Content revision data
::::::::
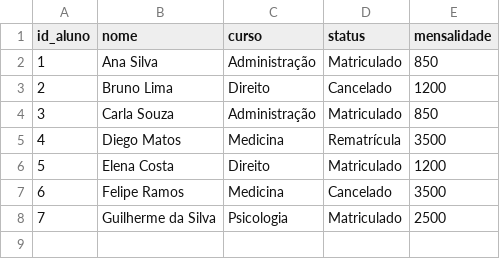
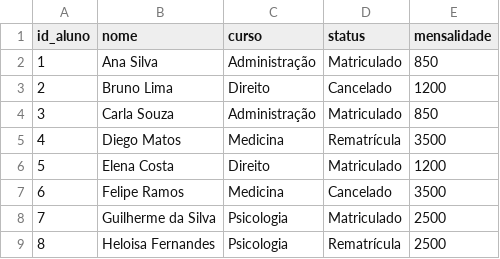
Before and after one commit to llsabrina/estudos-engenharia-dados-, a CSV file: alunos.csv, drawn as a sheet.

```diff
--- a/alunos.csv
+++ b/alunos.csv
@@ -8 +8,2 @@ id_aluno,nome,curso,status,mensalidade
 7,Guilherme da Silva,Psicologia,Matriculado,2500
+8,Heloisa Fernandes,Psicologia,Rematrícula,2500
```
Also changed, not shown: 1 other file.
::::::::
Please output the entries above exactly, leaving out every picture.

Before and after one commit to llsabrina/estudos-engenharia-dados-, a CSV file: alunos.csv, drawn as a sheet.

```diff
--- a/alunos.csv
+++ b/alunos.csv
@@ -8 +8,2 @@ id_aluno,nome,curso,status,mensalidade
 7,Guilherme da Silva,Psicologia,Matriculado,2500
+8,Heloisa Fernandes,Psicologia,Rematrícula,2500
```
Also changed, not shown: 1 other file.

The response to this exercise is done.